Mark M said...

great post!

Skip said...

Is the event open to the public?

Lester Hunt said...

Mark, Gee, Thanks!

Palmer, Yes, it is open to the public. Silly me, I should have said that.

Righteous Bubba said...

Here's a handy link which reveals that some people regret voting.

Anonymous said...

maybe you should vote against killing hundreds of thousands of people. isn't that sort of the obvious answer?

Lester Hunt said...

Anon, I was speaking about voting as being tempting and therefore corrupting. Voting against war (or most wars) is how you should vote, but there seem to be a lot of incentives to vote the other way -- and to accept no responsibility for it afterwards. ... By the way, as to what Wendy would say on this, she said at the talk that she is not against voting on referenda, only against voting for people to have power over others. If a war were put to a vote, she would by all means be in favor of voting on that. If on the other hand it is a matter of voting on candidates who have different positions on military policy, the matter is more complicated. In 2000 I voted for Bush precisely because he had a less aggressive foreign policy position than Gore did. Of course I was cheated, just like a guy who buys a car that immediately breaks down. Except that the buyer of the car has right to redress, and the voter does not. Wendy's position is not mine (yet?) but I think it makes a lot more sense than at first appears.

Anonymous said...

Lester, sorry I don't respond to your blog posts more often. For some reason, breaking through the Great Firewall is easy when it comes to reading, but not so much when it comes to actually doing anything, like posting.

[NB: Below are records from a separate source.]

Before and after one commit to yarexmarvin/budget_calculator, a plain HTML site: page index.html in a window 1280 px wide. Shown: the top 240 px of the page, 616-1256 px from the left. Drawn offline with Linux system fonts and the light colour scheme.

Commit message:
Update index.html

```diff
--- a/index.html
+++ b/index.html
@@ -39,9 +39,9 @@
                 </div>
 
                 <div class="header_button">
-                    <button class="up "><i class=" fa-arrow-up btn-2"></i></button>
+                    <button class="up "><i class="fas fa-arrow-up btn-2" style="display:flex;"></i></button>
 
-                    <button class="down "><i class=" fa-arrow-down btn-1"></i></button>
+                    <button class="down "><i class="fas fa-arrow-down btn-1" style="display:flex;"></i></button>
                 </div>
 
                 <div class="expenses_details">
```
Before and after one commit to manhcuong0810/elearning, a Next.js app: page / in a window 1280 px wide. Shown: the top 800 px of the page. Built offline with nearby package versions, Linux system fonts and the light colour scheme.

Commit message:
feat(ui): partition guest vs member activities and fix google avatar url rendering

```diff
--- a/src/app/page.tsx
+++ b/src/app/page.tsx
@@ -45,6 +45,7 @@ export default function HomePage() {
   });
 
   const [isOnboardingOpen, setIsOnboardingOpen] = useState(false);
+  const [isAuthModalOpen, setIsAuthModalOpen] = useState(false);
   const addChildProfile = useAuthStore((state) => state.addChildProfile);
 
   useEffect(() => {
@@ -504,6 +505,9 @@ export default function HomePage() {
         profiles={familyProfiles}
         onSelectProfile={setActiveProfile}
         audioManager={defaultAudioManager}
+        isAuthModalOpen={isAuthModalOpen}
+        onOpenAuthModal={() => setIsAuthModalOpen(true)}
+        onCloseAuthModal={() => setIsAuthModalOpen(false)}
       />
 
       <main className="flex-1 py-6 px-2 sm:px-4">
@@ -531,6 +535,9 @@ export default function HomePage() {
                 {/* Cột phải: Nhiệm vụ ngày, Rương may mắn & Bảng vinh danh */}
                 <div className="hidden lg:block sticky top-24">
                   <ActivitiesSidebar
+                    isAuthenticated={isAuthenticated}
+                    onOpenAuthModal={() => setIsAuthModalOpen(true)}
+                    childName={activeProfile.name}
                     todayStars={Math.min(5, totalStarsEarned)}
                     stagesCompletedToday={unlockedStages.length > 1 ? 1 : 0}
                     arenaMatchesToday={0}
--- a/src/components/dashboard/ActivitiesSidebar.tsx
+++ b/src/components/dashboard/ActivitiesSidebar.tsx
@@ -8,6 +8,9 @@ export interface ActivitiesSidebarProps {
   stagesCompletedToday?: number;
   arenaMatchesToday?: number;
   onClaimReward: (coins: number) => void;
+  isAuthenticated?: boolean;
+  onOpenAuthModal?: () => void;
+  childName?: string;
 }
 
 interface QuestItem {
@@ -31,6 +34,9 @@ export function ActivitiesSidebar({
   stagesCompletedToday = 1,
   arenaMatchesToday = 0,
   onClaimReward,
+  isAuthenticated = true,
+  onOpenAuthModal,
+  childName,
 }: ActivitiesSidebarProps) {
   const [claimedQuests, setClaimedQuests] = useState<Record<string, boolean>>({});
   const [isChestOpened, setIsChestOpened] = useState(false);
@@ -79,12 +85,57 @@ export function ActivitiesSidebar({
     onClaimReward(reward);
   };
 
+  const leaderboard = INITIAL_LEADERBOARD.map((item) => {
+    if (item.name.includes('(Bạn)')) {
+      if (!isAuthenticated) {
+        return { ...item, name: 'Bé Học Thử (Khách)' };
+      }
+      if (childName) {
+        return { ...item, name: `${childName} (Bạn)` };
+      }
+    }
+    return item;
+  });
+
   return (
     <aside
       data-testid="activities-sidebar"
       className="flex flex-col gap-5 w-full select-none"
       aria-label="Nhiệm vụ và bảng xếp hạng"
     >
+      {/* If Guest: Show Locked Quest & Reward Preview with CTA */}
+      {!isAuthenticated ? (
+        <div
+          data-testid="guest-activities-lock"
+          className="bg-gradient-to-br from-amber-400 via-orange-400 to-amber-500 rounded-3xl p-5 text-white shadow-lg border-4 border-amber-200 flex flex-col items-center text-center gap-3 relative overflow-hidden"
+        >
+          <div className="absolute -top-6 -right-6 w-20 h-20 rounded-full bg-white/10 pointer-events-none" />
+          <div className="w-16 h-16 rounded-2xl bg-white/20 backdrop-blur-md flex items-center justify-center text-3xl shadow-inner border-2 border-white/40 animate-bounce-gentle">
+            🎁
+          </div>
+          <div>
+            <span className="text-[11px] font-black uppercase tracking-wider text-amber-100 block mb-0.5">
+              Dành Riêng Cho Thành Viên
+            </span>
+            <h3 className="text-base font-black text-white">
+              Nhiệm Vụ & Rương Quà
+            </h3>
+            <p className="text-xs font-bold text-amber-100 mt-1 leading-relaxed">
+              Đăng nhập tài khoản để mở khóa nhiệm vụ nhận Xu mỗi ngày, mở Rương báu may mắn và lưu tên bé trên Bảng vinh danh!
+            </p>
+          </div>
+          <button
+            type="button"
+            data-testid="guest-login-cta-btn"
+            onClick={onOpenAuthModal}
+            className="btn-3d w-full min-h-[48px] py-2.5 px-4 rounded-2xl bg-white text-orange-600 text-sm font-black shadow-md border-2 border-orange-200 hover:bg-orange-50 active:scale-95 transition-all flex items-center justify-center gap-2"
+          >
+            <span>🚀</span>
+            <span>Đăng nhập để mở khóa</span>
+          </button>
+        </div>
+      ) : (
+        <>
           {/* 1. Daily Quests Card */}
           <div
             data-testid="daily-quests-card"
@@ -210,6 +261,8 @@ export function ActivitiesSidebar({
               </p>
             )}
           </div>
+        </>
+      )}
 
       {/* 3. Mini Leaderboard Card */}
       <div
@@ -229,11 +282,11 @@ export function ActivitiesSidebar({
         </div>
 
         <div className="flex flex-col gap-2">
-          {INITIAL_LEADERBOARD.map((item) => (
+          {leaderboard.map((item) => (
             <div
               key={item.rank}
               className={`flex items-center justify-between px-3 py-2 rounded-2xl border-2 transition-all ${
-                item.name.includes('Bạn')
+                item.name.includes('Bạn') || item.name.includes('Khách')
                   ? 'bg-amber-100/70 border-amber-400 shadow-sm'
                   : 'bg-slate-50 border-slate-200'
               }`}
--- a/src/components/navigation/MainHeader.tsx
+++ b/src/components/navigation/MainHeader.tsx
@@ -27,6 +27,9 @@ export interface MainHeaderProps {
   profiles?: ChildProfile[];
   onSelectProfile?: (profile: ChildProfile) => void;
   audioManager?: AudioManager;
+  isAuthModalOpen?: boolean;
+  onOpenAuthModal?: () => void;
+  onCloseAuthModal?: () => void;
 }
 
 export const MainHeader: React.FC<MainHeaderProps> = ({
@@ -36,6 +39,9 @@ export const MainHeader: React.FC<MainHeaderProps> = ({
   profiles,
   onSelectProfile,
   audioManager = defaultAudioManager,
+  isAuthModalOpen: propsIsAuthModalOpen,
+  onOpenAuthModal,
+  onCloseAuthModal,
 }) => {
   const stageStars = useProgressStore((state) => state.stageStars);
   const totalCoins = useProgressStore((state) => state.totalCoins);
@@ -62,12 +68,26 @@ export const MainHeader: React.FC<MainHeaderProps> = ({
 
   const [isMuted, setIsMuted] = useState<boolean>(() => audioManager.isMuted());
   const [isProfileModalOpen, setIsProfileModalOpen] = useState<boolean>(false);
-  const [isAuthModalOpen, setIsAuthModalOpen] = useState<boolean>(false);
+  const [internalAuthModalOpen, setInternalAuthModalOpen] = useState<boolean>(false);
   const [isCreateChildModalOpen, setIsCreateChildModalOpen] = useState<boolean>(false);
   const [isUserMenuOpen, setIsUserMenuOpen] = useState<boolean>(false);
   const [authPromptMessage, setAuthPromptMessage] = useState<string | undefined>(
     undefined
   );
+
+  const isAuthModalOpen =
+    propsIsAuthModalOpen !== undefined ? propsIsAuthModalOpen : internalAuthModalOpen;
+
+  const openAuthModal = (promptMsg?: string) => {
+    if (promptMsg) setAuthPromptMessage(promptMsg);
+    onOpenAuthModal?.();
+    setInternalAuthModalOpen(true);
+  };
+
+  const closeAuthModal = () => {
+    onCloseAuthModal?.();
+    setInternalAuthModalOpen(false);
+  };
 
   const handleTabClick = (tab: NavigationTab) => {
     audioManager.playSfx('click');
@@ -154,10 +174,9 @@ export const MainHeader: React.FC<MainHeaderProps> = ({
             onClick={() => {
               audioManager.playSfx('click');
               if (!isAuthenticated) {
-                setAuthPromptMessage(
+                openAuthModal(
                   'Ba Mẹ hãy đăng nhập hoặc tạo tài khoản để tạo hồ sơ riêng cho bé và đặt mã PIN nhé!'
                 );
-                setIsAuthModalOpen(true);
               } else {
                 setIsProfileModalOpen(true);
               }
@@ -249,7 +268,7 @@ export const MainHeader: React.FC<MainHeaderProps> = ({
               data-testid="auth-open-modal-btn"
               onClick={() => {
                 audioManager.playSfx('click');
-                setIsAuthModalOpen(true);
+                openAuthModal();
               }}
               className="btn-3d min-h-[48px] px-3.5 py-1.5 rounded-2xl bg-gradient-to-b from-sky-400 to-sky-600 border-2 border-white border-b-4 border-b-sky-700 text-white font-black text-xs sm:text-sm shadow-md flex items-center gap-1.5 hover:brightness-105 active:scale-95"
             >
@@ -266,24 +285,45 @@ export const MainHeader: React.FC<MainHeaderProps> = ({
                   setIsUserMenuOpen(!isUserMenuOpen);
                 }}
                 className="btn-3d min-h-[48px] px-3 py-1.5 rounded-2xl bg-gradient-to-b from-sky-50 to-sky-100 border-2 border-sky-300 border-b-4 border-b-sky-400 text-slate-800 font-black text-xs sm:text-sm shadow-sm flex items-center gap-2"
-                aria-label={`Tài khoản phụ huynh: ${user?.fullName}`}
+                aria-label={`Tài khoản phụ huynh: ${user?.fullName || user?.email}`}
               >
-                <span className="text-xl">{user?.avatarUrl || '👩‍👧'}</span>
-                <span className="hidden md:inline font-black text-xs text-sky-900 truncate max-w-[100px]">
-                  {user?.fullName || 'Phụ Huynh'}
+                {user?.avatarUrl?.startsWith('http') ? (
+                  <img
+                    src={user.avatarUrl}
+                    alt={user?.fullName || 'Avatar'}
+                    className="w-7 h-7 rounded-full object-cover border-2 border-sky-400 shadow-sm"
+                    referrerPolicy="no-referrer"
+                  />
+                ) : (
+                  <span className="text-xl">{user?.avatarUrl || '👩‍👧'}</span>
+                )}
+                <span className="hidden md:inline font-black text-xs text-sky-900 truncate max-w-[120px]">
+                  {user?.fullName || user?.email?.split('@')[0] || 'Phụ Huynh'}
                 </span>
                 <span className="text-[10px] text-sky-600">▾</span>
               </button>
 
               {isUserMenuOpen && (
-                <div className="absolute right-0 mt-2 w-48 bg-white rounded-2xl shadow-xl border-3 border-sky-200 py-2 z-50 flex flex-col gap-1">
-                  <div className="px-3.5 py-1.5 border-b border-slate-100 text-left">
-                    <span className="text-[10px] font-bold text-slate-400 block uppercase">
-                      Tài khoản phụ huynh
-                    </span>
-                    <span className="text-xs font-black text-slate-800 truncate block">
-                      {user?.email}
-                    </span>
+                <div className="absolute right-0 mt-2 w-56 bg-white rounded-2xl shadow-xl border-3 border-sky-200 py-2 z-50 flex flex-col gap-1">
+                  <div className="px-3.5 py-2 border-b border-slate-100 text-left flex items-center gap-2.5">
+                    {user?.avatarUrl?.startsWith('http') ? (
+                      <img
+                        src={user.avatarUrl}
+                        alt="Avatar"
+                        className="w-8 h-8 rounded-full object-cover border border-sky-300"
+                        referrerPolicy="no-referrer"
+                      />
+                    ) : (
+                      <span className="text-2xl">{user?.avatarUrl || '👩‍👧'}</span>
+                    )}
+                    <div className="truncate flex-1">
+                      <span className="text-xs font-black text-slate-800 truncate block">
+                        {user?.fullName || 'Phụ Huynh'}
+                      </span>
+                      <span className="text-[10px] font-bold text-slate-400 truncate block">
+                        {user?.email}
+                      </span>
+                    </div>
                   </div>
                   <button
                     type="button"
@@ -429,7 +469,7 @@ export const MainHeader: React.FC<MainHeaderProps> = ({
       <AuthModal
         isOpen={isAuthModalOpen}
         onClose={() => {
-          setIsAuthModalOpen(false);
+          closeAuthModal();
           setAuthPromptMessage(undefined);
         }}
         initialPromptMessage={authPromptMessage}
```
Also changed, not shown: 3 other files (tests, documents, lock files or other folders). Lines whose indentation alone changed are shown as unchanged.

I should probably just read Wendy's essay on the matter, but I'm wondering how you feel about voting for more explicitly libertarian candidates and causes. You had Badnarik in '04, and if all indications are accurate, Bob Barr will be the Libertarian candidate in '08. Wouldn't it make sense to vote for him? Otherwise, for what it's worth, I was thinking that the choices we face in '08 are so abysmal that sitting out this year might be a moral obligation! Bob Barr running, though, for the first time in a long time, gives me a sense of hope that maybe voting won't be such a waste this time, if only to help create the largest protest vote possible.

- Jason Walker

Lester Hunt said...

Yes, voting for third party candidates in general seems to be immune to some of here arguments. Her main argument is that if you vote for a candidate (she is not against voting for initiatives) you are trying to give someone power over others. Well, what if you are voting for someone who can't possibly win? Is that objection still applicable? And what if your candidate pledges to lessen the power that people have over others? I actually asked her about this, when we were chatting in a bar after her talk, but I don't remember what she said. Too many beers at that point, I guess. Darn!